The Loud Fence ribbons on the fence of St Patrick's Cathedral signifying support and solidarity for those who suffered abuse at the hands of Catholic clergy will be removed so the historic cast-iron fence surrounding the cathedral can undergo urgent maintenance.
Ballarat bishop Paul Bird has invited members of the Loud Fence movement to work with him to decide the "best way forward" to remove the ribbons to enable maintenance to be carried out.
"As a diocese we are very sensitive to what this issue means for a whole range of people and we want to still stand in solidarity with those who have suffered abuse, not just now but going forward," said Fr Marcello Colasante, vicar general of the Ballarat diocese.
Fr Colasante said a recent inspection of the gothic-style fence had shown "considerable deterioration" and it needed painting.
"The fence ... is highly significant for people of the parish, of the diocese, and the people of Ballarat," he said. "We as its custodian for the time have a responsibility to maintain it and the fence has deteriorated quite significantly in recent years and so it does need attention and work."
During the Royal Commission into Institutional Responses to Child Sexual Abuse in 2015, the Loud Fence movement began tying ribbons to fences in Ballarat and beyond to show their support of those who suffered abuse.
Loud Fence vice president Mark O'Brien said he was "ecstatic" that Bishop Bird had decided to enter in to conversation about Loud Fence.
He welcomed input in to how the change will maintain the message of the Loud Fence.
"The fence is obviously very important but hopefully the emphasis they give to the fence is much exceeded by their enthusiasm for helping and is ... an opportunity to show how committed they are to the healing process and actually assist survivors to feel welcome and feel validated and to know they have been recognised rather than shunned," Mr O'Brien said.
"The fence needs care and that's great, but so do the people."

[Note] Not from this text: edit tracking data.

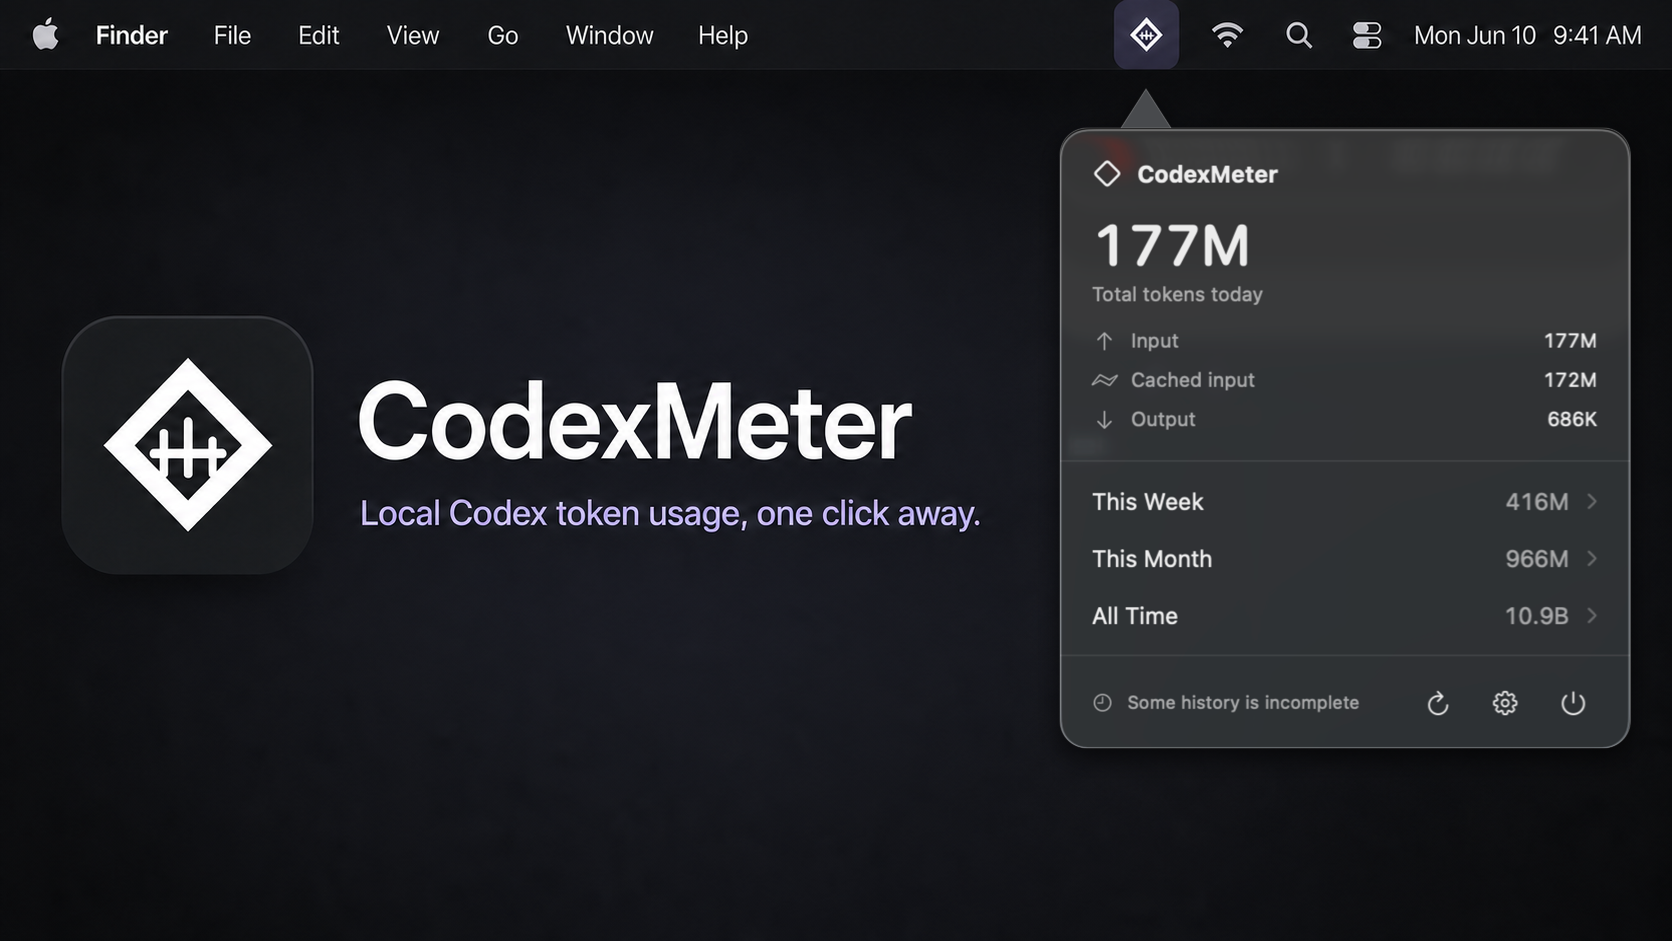
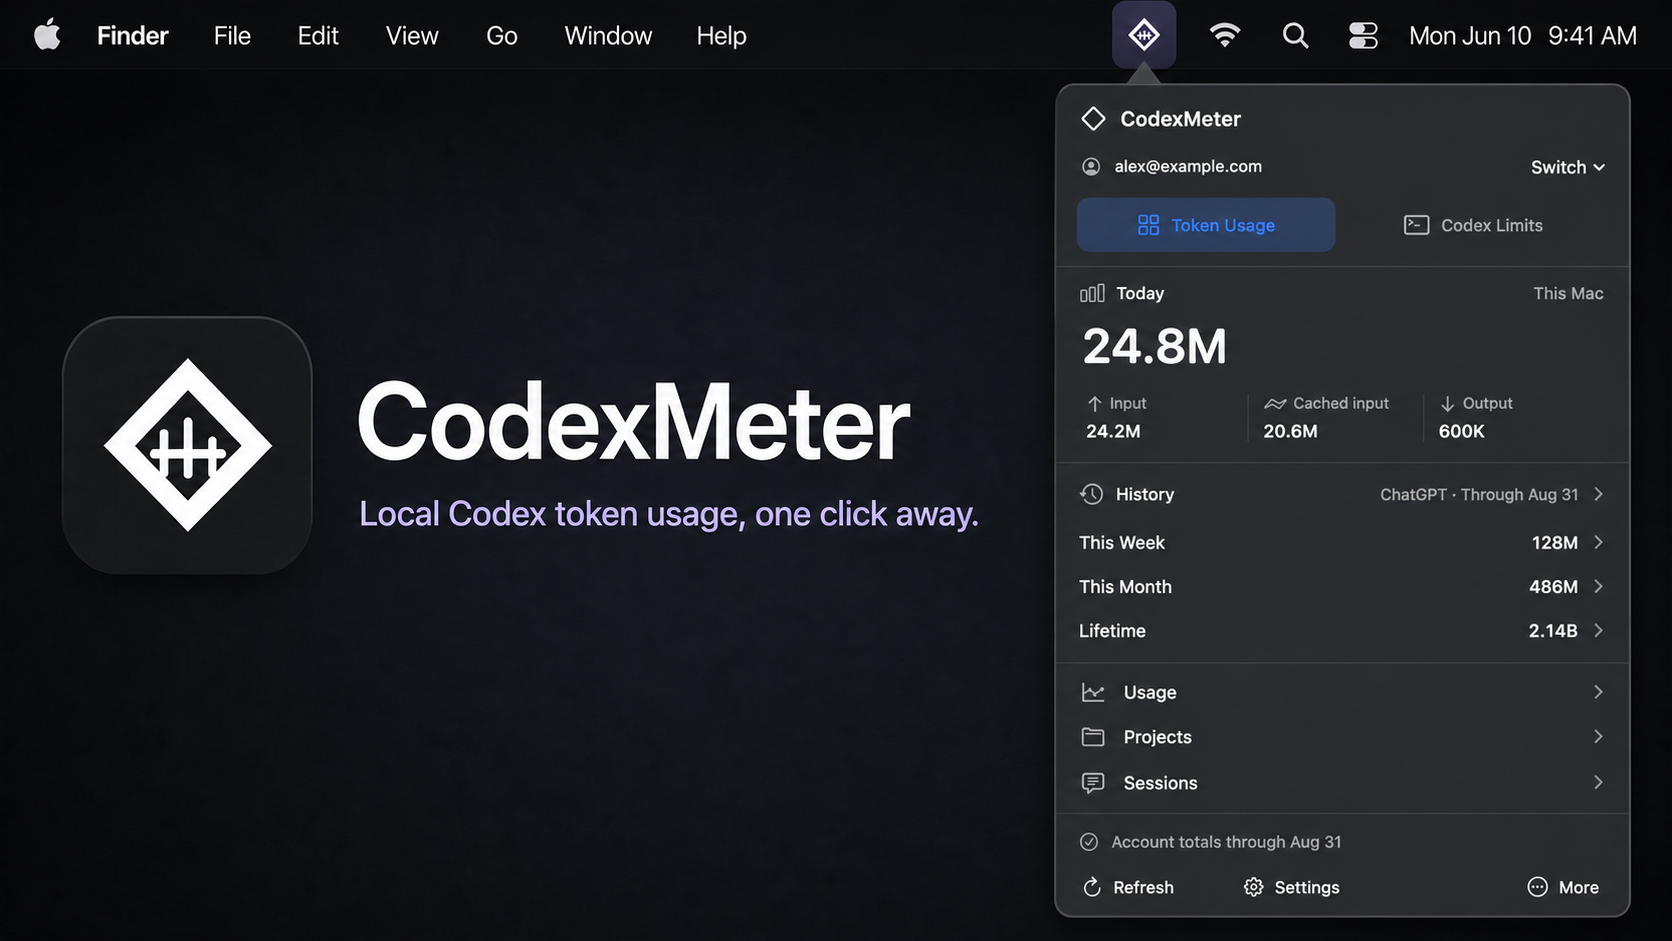
docs(readme): refresh hero with anonymized current app screenshot

diff --git a/Assets/README/hero-prompt.md b/Assets/README/hero-prompt.md
@@ -1,0 +1,57 @@
+# README hero
+
+- Asset: `codexmeter-hero.png`.
+- Mode: built-in `image_gen` image editing (not the CLI).
+- Base: the previous README hero at commit `1408b66`.
+- App reference: the user-provided Token Usage screenshot. The private source screenshot is intentionally not checked in.
+- The existing branding and desktop composition are retained; the current popover is composited into the right side.
+- The email and token figures are fictional presentation data, not account usage. The app's accounting and authentication data are unchanged.
+- Example arithmetic: 24.2M input + 600K output = 24.8M total; 20.6M cached input is included in input, not added again.
+
+## Final prompt
+
+```text
+Use case: compositing with precise text replacement.
+Asset type: existing CodexMeter GitHub README hero, landscape approximately 16:9, high-resolution raster.
+
+INPUT ROLES:
+Image 1 is the EXISTING HERO to edit. Keep its framing, dark desktop background, macOS menu bar, large app icon on the left, large white "CodexMeter" headline, and lavender tagline "Local Codex token usage, one click away." unchanged in design and placement.
+Image 2 is the ACTUAL NEW APP SCREENSHOT to insert. This is a screenshot replacement, not permission to invent a different UI.
+
+PRIMARY EDIT:
+Remove only the old app popover on the right of Image 1 and replace it with the entire newer popover from Image 2. Use the real screenshot's layout, SF-style typography, icons, sections, separators, colors, selected blue Token Usage tab, account switch row, three input/cached/output columns, History section, Usage/Projects/Sessions links and footer. Do not reuse the old UI or its numbers.
+Fit the taller new popover proportionally inside the right third of the hero, roughly 25-27% of canvas width and around 80-84% of canvas height. Keep the ENTIRE panel visible, all footer actions visible, with comfortable margin below it and to the right. Do not stretch it or overlap the headline/tagline. Preserve the left-side brand composition. Match natural macOS floating-panel corners, subtle outline, glass/charcoal material and soft shadow to the base hero, not a harsh rectangular pasted screenshot. The source screenshot's rightmost edge is slightly cropped: complete only the missing edge/right padding so "This Mac", "ChatGPT · Through Aug 31", chevrons and "More" are fully legible; do not invent additional interface elements. A small top pointer can visually connect the panel to the existing menu-bar app icon as in the base.
+
+PRIVACY / EXACT TEXT REPLACEMENTS IN THE NEW APP PANEL:
+Replace the account email with exactly "alex@example.com".
+Use exactly these fictional token figures in their original positions:
+Today big total: "24.8M"
+Input: "24.2M"
+Cached input: "20.6M"
+Output: "600K"
+This Week: "128M"
+This Month: "486M"
+Lifetime: "2.14B"
+These examples intentionally have total = input + output and cached input included within input. Do NOT retain any original email or original token values from either input image.
+
+PRESERVE THESE PANEL LABELS AND ORDER:
+"CodexMeter"
+account row: "alex@example.com", "Switch"
+tabs: "Token Usage", "Codex Limits"
+"Today", "This Mac"
+"24.8M"
+"Input", "Cached input", "Output"
+"24.2M", "20.6M", "600K"
+"History", "ChatGPT · Through Aug 31"
+"This Week" / "128M"
+"This Month" / "486M"
+"Lifetime" / "2.14B"
+"Usage"
+"Projects"
+"Sessions"
+"Account totals through Aug 31"
+"Refresh", "Settings", "More"
+
+CONSTRAINTS:
+Keep all text crisp and readable. Preserve the identity of the actual app screenshot. No extra badges, cards, illustrations, watermarks or decoration. No private email. No original token values. No duplicated UI. No cropped panel. Natural and restrained compositing, matching the existing README hero, not a new promotional design. Render one edited landscape hero image.
+```

diff --git a/README.md b/README.md
@@ -8,9 +8,9 @@
 [![Swift 6.2](https://img.shields.io/badge/Swift-6.2-F05138?style=flat-square&logo=swift&logoColor=white)](Package.swift)
 [![License: MIT](https://img.shields.io/badge/license-MIT-6e5aff?style=flat-square)](LICENSE)
 
-<img src="Assets/README/codexmeter-hero.png" alt="CodexMeter hero featuring the actual app popover and local token totals" width="100%" />
+<img src="Assets/README/codexmeter-hero.png" alt="CodexMeter Token Usage popover with an example account and illustrative token totals" width="100%" />
 
-<p align="center"><sub>The app popover shown above is an actual CodexMeter screen.</sub></p>
+<p align="center"><sub>Composited from a CodexMeter screenshot. Email and token values are illustrative.</sub></p>
 
 Tiny native macOS menu bar app that turns **local Codex session history** into clear token totals. Local totals stay one click away without an account login, API key, browser cookie, telemetry, or cloud sync. You can also opt in to a separate, memory-only ChatGPT account-total view.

In 2017, just days after the findings of the Royal Commission, St Patrick's parishioners stripped ribbons that had been placed on the fence over the previous two and a half years and placed them in a purpose-built box in a memorial garden in the churchyard.
Within hours of their removal, survivors, their supporters and members of the public had tied new ones back.
Mr O'Brien said the active step to talk about the ribbons and how they can be replaced and memorialised was more recognition of the past and the need for, in the present and future, "making sure the sins of the past are never repeated and safety is maintained".
"It's about keeping the conversation going and ... for the church to show true leadership and show what's been done with schools and extensions of the church and their work, and what they can do to continue to commit to this ongoing message and discussion of child safety."
Fr Colasante said no ribbons would be removed before the necessary conversations with Loud Fence and other groups had occurred.
The cast-iron fence, built in the late 1800s, requires maintenance work and repainting with pictures showing areas of rust, damage and damage to the bluestone blocks in the footings of the fence.
Affected by this story? There is help available. You can phone the Ballarat Centre Against Sexual Assault, in Sebastopol, on 5320 3933, or free-call the crisis care line 24 hours on 1800 806 292. Or phone Lifeline on 13 11 14, the Blue Knot Foundation on 1300 657 380, or Relationships Australia on 1300 364 277.